ALAMEDA -- Edge Innovations, operating out of an aging hangar at Alameda Point since 2001, has created more than a dozen whales, a 5,500-pound snake, a 25-foot man-eating shark, a mummy with 46 servo-valves (trust us, it's cool) and a "Lake of Dreams" colored by the movement of two, skipping, gliding orbs.
Founder Walt Conti's 21-year-old engineering-artistic hybrid of a company has been making film, theme park and technological magic ever since the Stanford grad blazed through David Kelley's IDEO product design "apprentice program" in Palo Alto, graduated to Lucasfilm and landed in the creative pool of film directors and industry titans such as James Cameron ("Titanic," "Avatar"). EI is now a world-class maker of animatronics, a cross-blend of animation and electronics, with an elite client list, multimillion dollar projects and a kid-in-a-garage-making-gizmos mentality.
"It's funny how things turn out," Conti says, embarking on a three-hour interview. "I read an article on 'E.T.' and never thought of working on films."
But Conti and Ty Boyce, a principal of EI at the former naval air station and also a Stanford product, thought a great deal about movement.
"We made robotic arms and had them dance," Conti recalls. "We'd choreograph to music. For me, it was the coolness of motion."
Cameron, recognizing coolness and kindred spirits in these science geeks bent toward butting innovation's edge, hired EI to create underwater magic for "The Abyss" (1989) and "Free Willy" (1993).
In May 2011, he hired them to send him to the deepest part of the ocean. Even more terrifying, he hired them to bring him back.
Cameron was secretly working with a hand-picked team of submersion experts to design the Deepsea Challenger, a solo-manned, vertical sub capable of descending 35,756 feet (just less than 7 miles) into the Mariana Trench in the western Pacific Ocean. Two U.S. Navy men had reached the remote location in 1960. Their descent took close to six hours and their stay was only 20 minutes long. Cameron intended to go alone, spend hours collecting samples, and shoot a National Geographic Foundation theatrical, 3D documentary film.
Cameron expected to do this in a 43-inch-wide capsule inside a 24-foot submersible vessel bearing about eight tons PSI (pounds of pressure per square inch). He expected to do this with pricey cameras, lights and robotic booms -- each component suspended in salt-protective silicon oil and able to withstand 16,000 PSI. He expected EI to solve the problems confounding his Australian team in the sub's lower pod design and to do it in a record seven months time.
And, Cameron, again, expected to return.
Honed and habituated by the film industry's fast-track timelines, EI's everything-under-one-roof fusion of engineering and fabrication made them perfect for the impossible job with a beastly deadline.
"Jim hired us because we could deliver under pressure and we were outside the box. A submersible company wouldn't jibe with his schedule and his creative ideas," Boyce says.

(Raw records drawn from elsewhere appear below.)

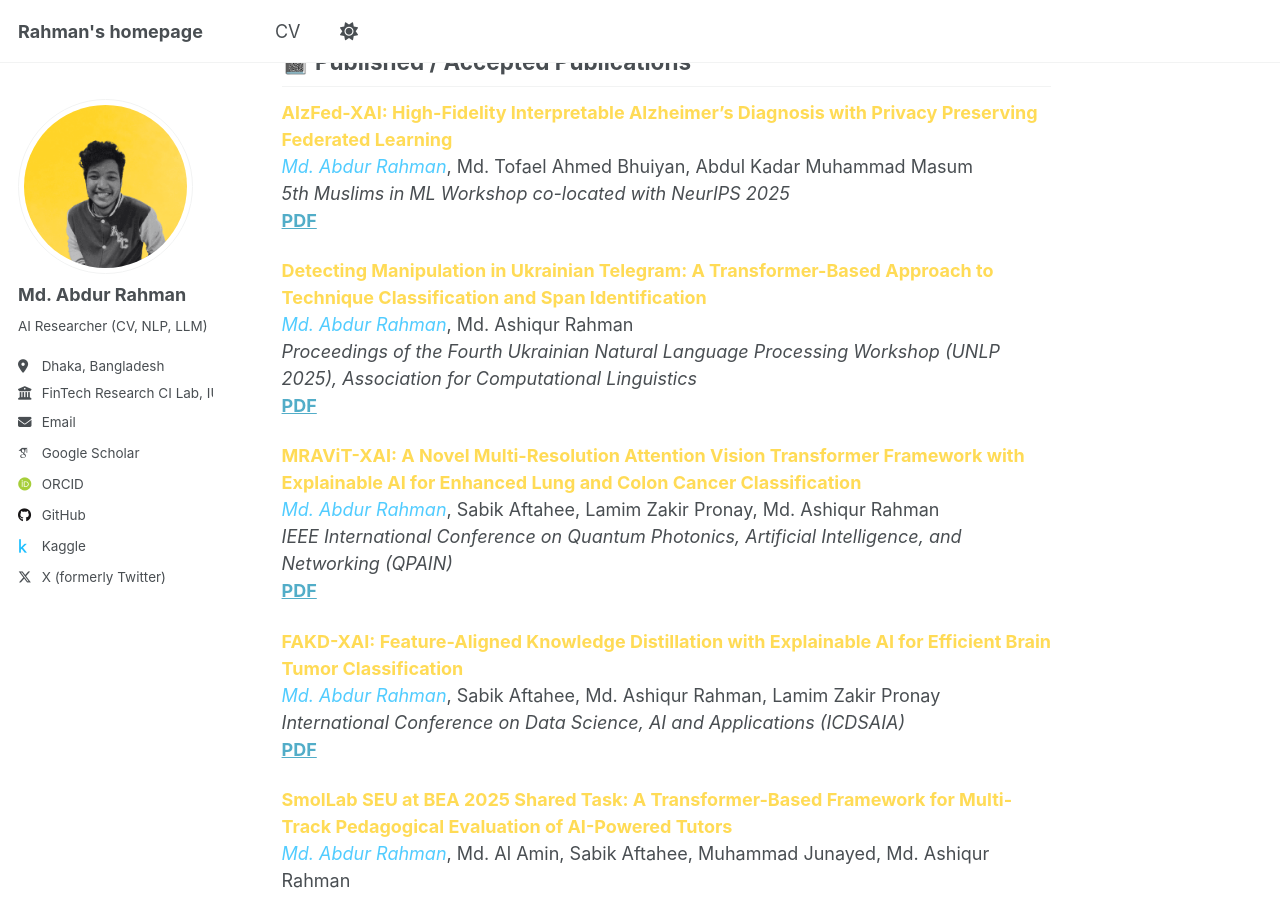
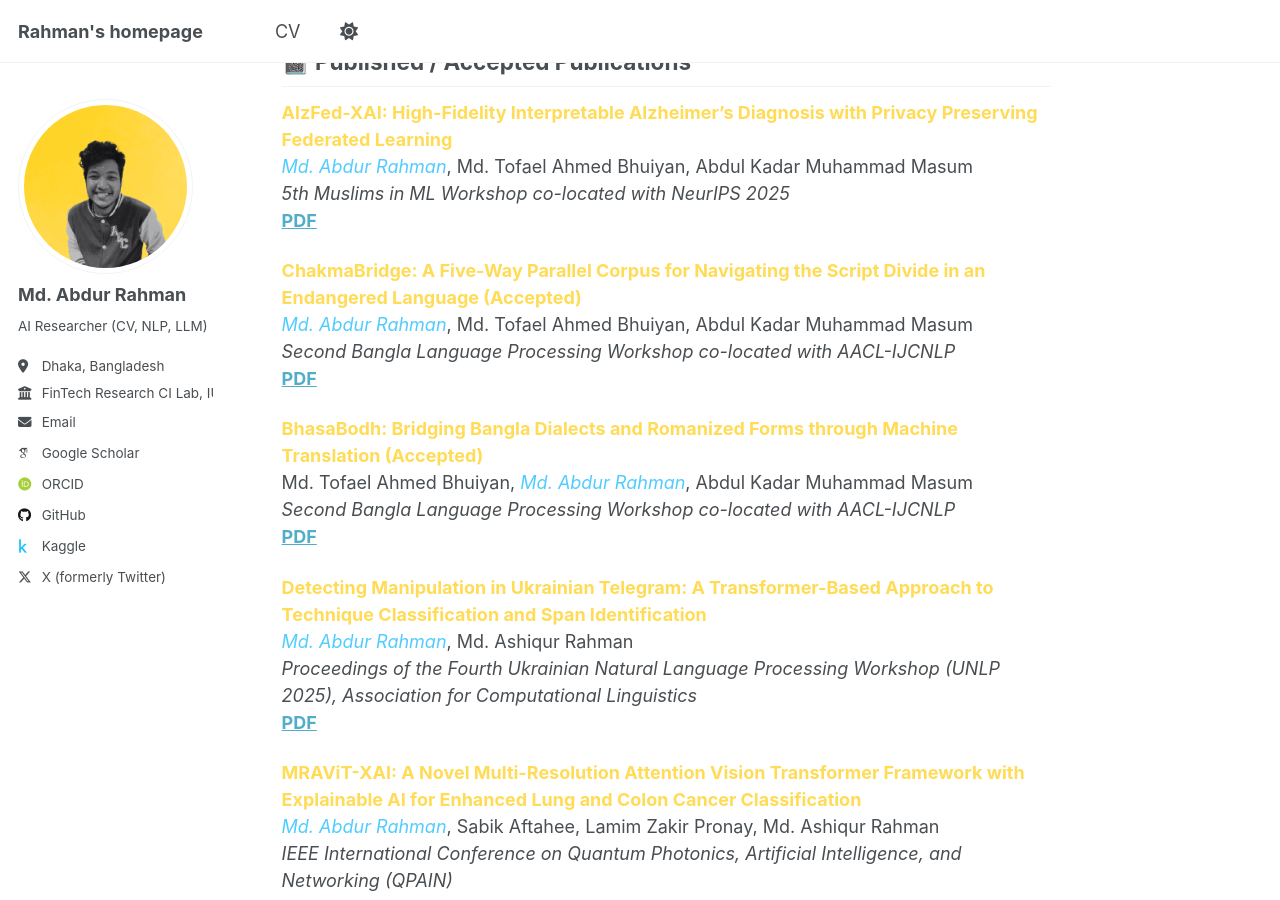
Before and after one commit to borhanitrash/borhanitrash.github.io, a Jekyll site: the page built from _pages/about.md, in a window 1280 px wide and 900 px high, scrolled down 1031 px. Built offline with Jekyll 4.4.1, drawn with Linux system fonts in a browser that asks for light colours; some web fonts are replaced; a script that is not in the unit is left out.

Commit message:
Add accepted papers to the about page

```diff
--- a/_pages/about.md
+++ b/_pages/about.md
@@ -37,6 +37,16 @@ My current goal is to publish impactful research papers in top-tier CORE A*/A co
 <span style="color:#51ccff;">*Md. Abdur Rahman*</span>, Md. Tofael Ahmed Bhuiyan, Abdul Kadar Muhammad Masum
 *5th Muslims in ML Workshop co-located with NeurIPS 2025*
 [**PDF**](/files/AlzFed_XAI.pdf)
+
+<span style="color:#ffdb56;">**ChakmaBridge: A Five-Way Parallel Corpus for Navigating the Script Divide in an Endangered Language (Accepted)**</span>
+<span style="color:#51ccff;">*Md. Abdur Rahman*</span>, Md. Tofael Ahmed Bhuiyan, Abdul Kadar Muhammad Masum
+*Second Bangla Language Processing Workshop co-located with AACL-IJCNLP*
+[**PDF**](/files/ChakmaBridge [Camera Ready].pdf)
+
+<span style="color:#ffdb56;">**BhasaBodh: Bridging Bangla Dialects and Romanized Forms through Machine Translation (Accepted)**</span>
+Md. Tofael Ahmed Bhuiyan, <span style="color:#51ccff;">*Md. Abdur Rahman*</span>, Abdul Kadar Muhammad Masum
+*Second Bangla Language Processing Workshop co-located with AACL-IJCNLP*
+[**PDF**](/files/BhashaBodh [Camera Ready].pdf)
 
 <span style="color:#ffdb56;">**Detecting Manipulation in Ukrainian Telegram: A Transformer-Based Approach to Technique Classification and Span Identification**</span>
 <span style="color:#51ccff;">*Md. Abdur Rahman*</span>, Md. Ashiqur Rahman
```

Still, despite having studied the intimate maneuvers of every underwater sea creature known to man, Conti says 20-second film scenes with animals that go only 100 feet below the water's surface are a far cry from sending a man to what could be his doom.
"The most critical system was the lower third pod and it's integrated system. The mechanical, electrical, hydraulic, and software elements that provide the ballast system were life-or-death. It makes him fall like a rock, but the only way he returns to the surface is by dropping the weights," Conti explains.
On March 26, the steel plates, totaling 1,200 pounds, brought Cameron to the place no lone man has been in record time: two hours, 36 minutes. Tiny, buckshot pellets, dispensed from a hopper under his control, slowed his "landing" and prevented the sub from permanently embedding itself into the ocean floor. Three-and-a-half hours later, Cameron released the weights and rocketed to the surface in a 70-minute ascent.
With Cameron were the makings of the film scheduled to be released this spring. Combined with documentary film of the creation process -- including EI's role in the pioneering achievement -- will be underwater footage of a surreal world.
Lit by Boyce's invention, three pan-shaped fixtures with 700 LED modules casting a five-times-brighter-than-traditional spotlight across a 2-mile wide area, illumination ingenuity made it possible to see a previously invisible land.
Conti is proud that the adventure will cause no environmental harm. The steel plates will release beneficial nutrients as they decay. Offshoot technologies are already leading to future possibilities: improved electromagnetic systems for military vessels, pipelines, oil and gas rigs; enhanced lighting for underwater maintenance and imaging.
"Jim would say, 'The day you decide not to explore, we become a smaller species,' " Conti says. "Pushing technology to open the oceans and space for exploration is grand, with broad implications for the next generation."